Pain and Suffering in Patagonia - Part 1

We utilized a half dozen modes of transportation to wend our way to the end of the South American continent - train, plane, taxi, rental car, ‘chicken bus’ and foot.  When we reached Puerto Montt, we mulled over taking a ferry to the ‘earth’s end’ but airfare was so enticingly inexpensive and, as an added bonus, it included complimentary cocktails on a spacious jumbo jet. 
We felt like dirtbag jet setters. The ‘end of the earth’ was gorgeous and windswept.  The glaciated mountains to the north were stark beckoning sentinels on the horizon.  We were in the land of Patagonia and the Argentinian Fitzroys - famous climbing destinations and mountain ranges.  Tricia, Robert, Kent and I came to Chile for river adventures, but we journeyed to the southernmost end to exercise our legs. The jagged peaks we could see from the hostel were called the Torres del Paine, part of the region’s most noted national park.  “Towers of the Pain,” I thought, “Great.”  Actually the origins of the name Paine …

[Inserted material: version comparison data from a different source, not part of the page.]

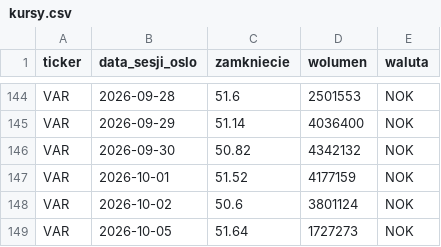
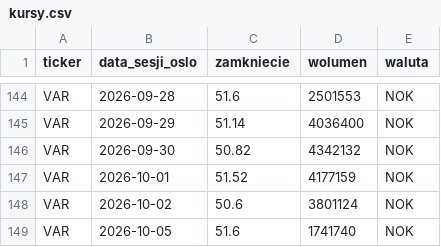
Before and after one commit to Kozienice/oslo-bors-dane-, a CSV file: data/kursy.csv, drawn as a sheet; only a part is shown, gaps mark what is left out; the diff covers the shown part only.

```diff
--- a/data/kursy.csv
+++ b/data/kursy.csv
@@ -148,2 +148,2 @@ VAR,2026-10-01,51.52,4177159,NOK
 VAR,2026-10-02,50.6,3801124,NOK
-VAR,2026-10-05,51.64,1727273,NOK
+VAR,2026-10-05,51.6,1741740,NOK
```
Also changed, not shown: 10 edited cells elsewhere in this file, 44 other files.
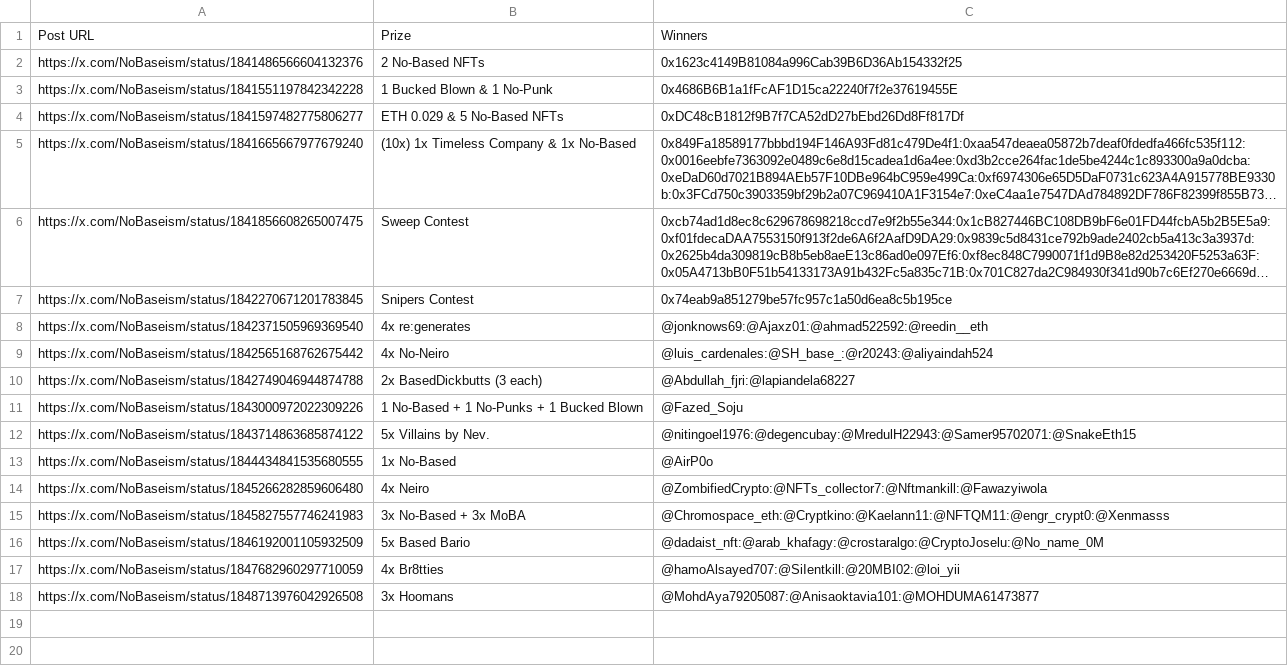
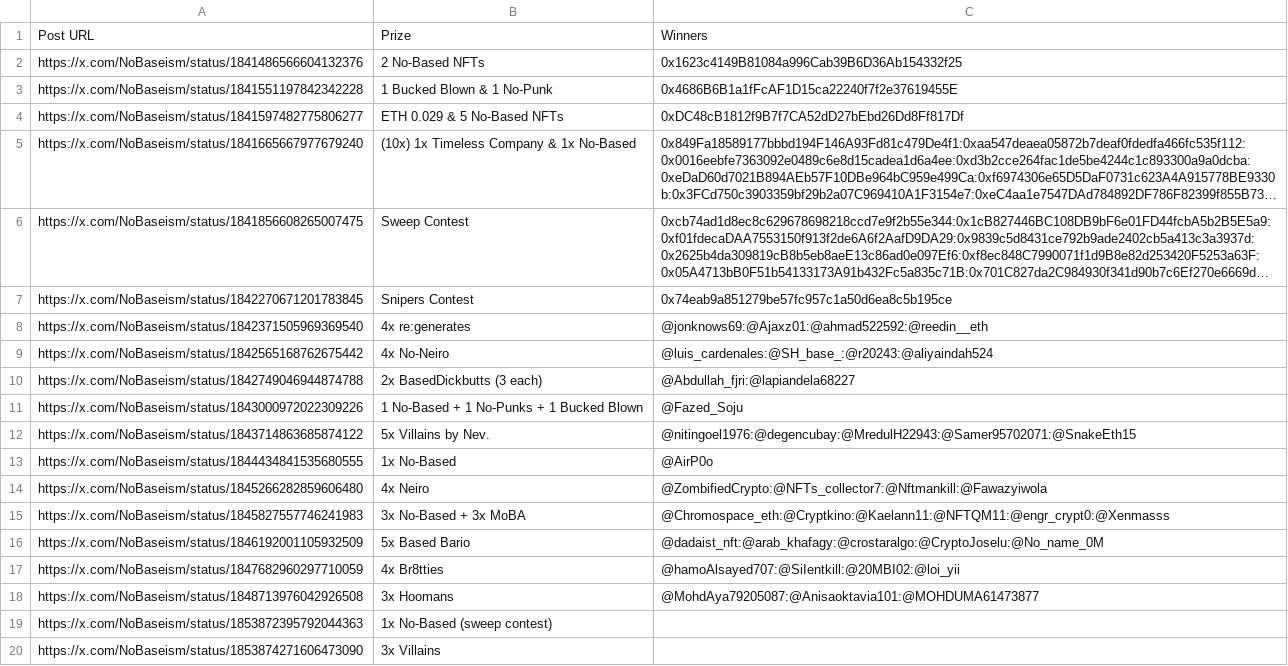
Before and after one commit to zeeleluc/nft-websites, a CSV file: nobased/giveaways.csv, drawn as a sheet; long unchanged cells end in …; the diff names each change by its address in the sheet, - before the commit and + after, or states it on an @@ line.

Commit message:
update giveaway list

```diff
--- a/nobased/giveaways.csv
+++ b/nobased/giveaways.csv
+row 19: https://x.com/NoBaseism/status/1853872395792044363 | 1x No-Based (sweep contest)
+row 20: https://x.com/NoBaseism/status/1853874271606473090 | 3x Villains
```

Big D Little A Double L A S

We called him Heavy D.  Because his gait was reminiscent of Bigfoot and carabiners were a part of his stock and trade.  
We called him Dilly Dally.  Because his concept of time was warped.  Skewed more toward the Latin American version than the northern European version.
I called him Big D, little A, double L, A, S.  Because that was how the radio station I listened to growing up spelled Dallas, and I liked repeating it.
He was noted for absolutely not wearing a dirndl despite our most determined efforts.  He was also noted for - begrudgingly - donning pink bunny rabbit ears to emcee Dinner Theatre on guide training despite feeling under the weather.
On that night, we called him ‘Angster Bunny’.  It has taken him more than a decade to laugh about that.
A story Dallas loves telling about me occurred during his weekend training.  He accompanied me in the company van from the greasiest of greasy spoon cafes in the slumbering lumber town of Darrington to a county park located twelve miles out …